Server load could well be an issue. Presumably if a much higher volume product is to be handled there would be a higher volume of FTP traffic, both in placing the product on the server and in retrieving it. And this is an area that I don't see an RDBMS helping all that much. Distributing the existing file system across multiple servers looks to be a better solution as far as scalability is concerned. That way both the data storage and FTP load is distributed. With an RDBMS you'd still have a single choke point, even if there were multiple FTP servers.

So it would seem to me that a file system based FTP repository would scale better than an RDBMS based system.
0
 

Author Comment

by:vlg
ID: 6934423
jlevie

Thanks for your response - we're primarily concerned about access time.  You mentioned:

There are other limits that would come into play
long before traversing the file system(s) would be a problem.

Can you tell me which limits those are, are why they come into play first?

Thanks again

Edmund
0
 
LVL 40

Accepted Solution

by:
jlevie earned 400 total points
ID: 6934682
Well, since the access to the data is by FTP, the network and FTP service will limit the process first. The actual data transfer via FTP is the most efficient means of moving data between systems, but the overhead associated with getting from the initial FTP connect to the get/put is significant. Also you have to consider what limits the OS and hardware have, like max number of processes, max open files, installed memory, etc. Obviously, if there are lots and lots of FTP sessions active you could easily get into a situation where the server would start to swap which would significantly impact access time. And that's where a number of servers, each with a portion of the storage, has an advantage.
0
 

Author Comment

by:vlg
ID: 6934972
Thanks much!
0

Featured Post

Free Tool: Path Explorer

An intuitive utility to help find the CSS path to UI elements on a webpage. These paths are used frequently in a variety of front-end development and QA automation tasks.

One of a set of tools we're offering as a way of saying thank you for being a part of the community.

Question has a verified solution.

If you are experiencing a similar issue, please ask a related question

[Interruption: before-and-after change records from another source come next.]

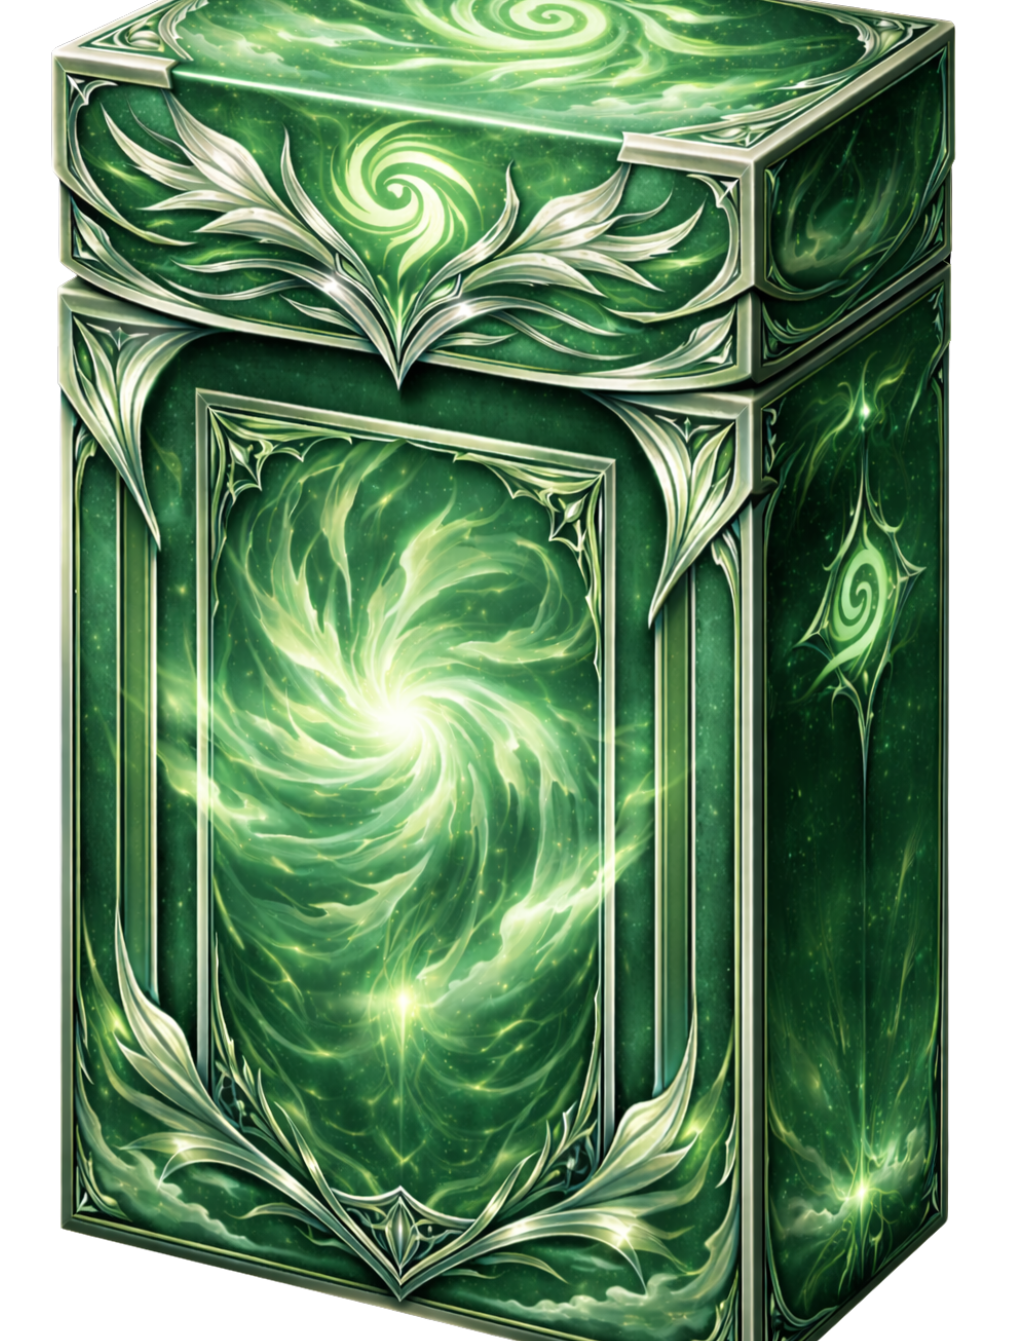
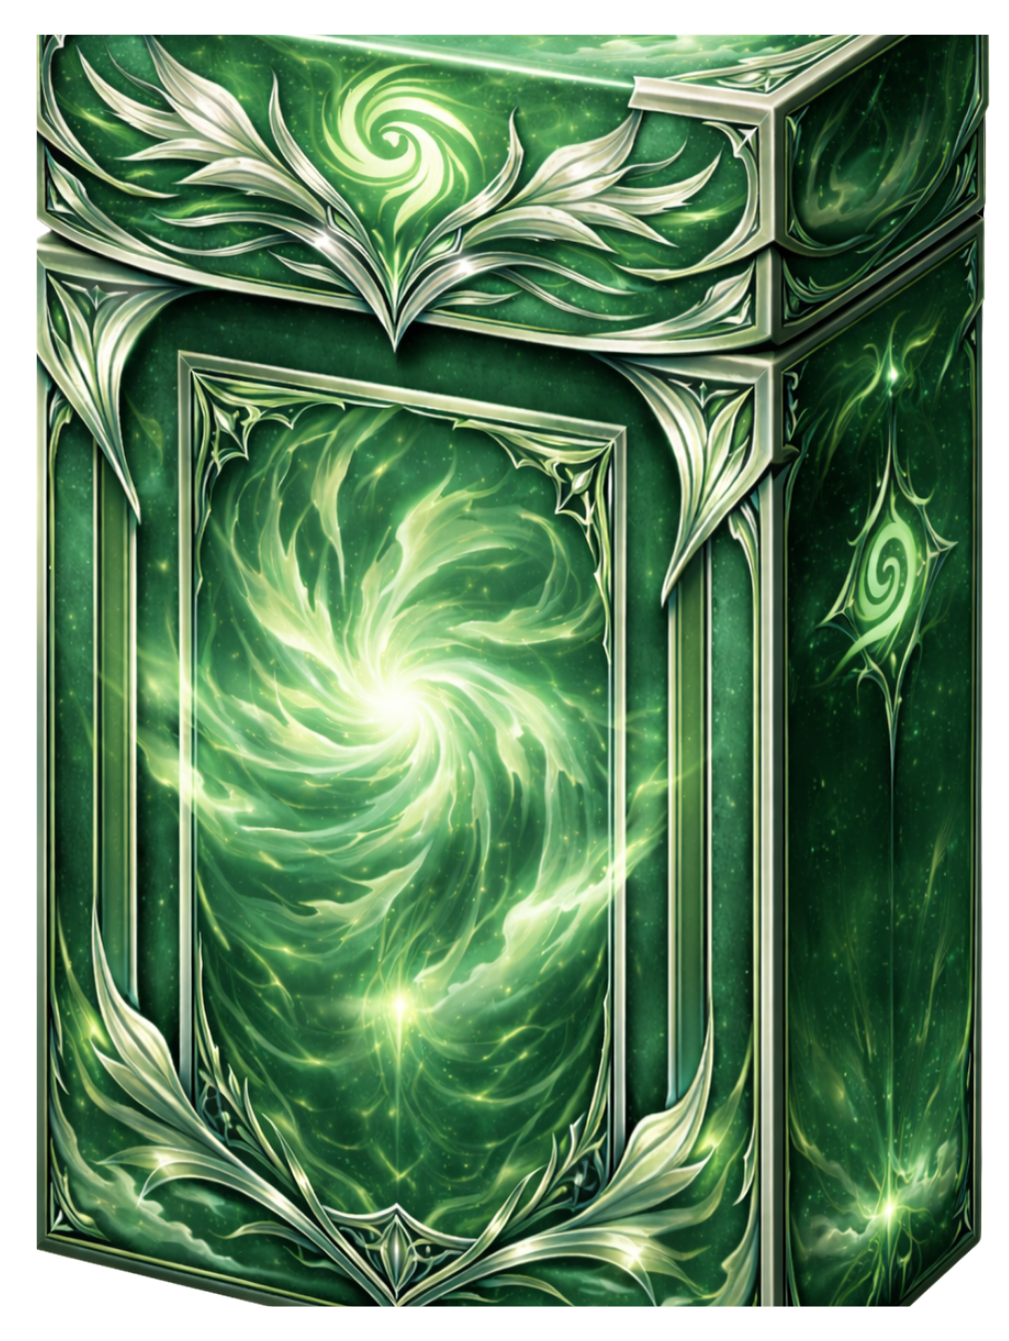
Corrige dimensionamento das deckboxes e atualiza imagens de fundo

diff --git a/style.css b/style.css
@@ -245,8 +245,10 @@ input {
 .deck-select-image {
   width: 100%;
   height: 100%;
-  object-fit: cover;
+  object-fit: contain;
   display: block;
+  padding: 12px;
+  box-sizing: border-box;
 }
 
 .deck-select-image-fallback {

Attention: This article will no longer be maintained. If you have any questions, please feel free to mail me. jgh@FreeBSD.org Please see http://www.freebsd.org/doc/en_US.ISO8859-1/articles/freebsd-update-server/ for the updated article. It is avail…
My previous tech tip, Installing the Solaris OS From the Flash Archive On a Tape (http://www.experts-exchange.com/articles/OS/Unix/Solaris/Installing-the-Solaris-OS-From-the-Flash-Archive-on-a-Tape.html), discussed installing the Solaris Operating S…
This video shows how to set up a shell script to accept a positional parameter when called, pass that to a SQL script, accept the output from the statement back and then manipulate it in the Shell.
In a previous video, we went over how to export a DynamoDB table into Amazon S3.  In this video, we show how to load the export from S3 into a DynamoDB table.
Suggested Courses

722 members asked questions and received personalized solutions in the past 7 days.

Join the community of 500,000 technology professionals and ask your questions.

Join & Ask a Question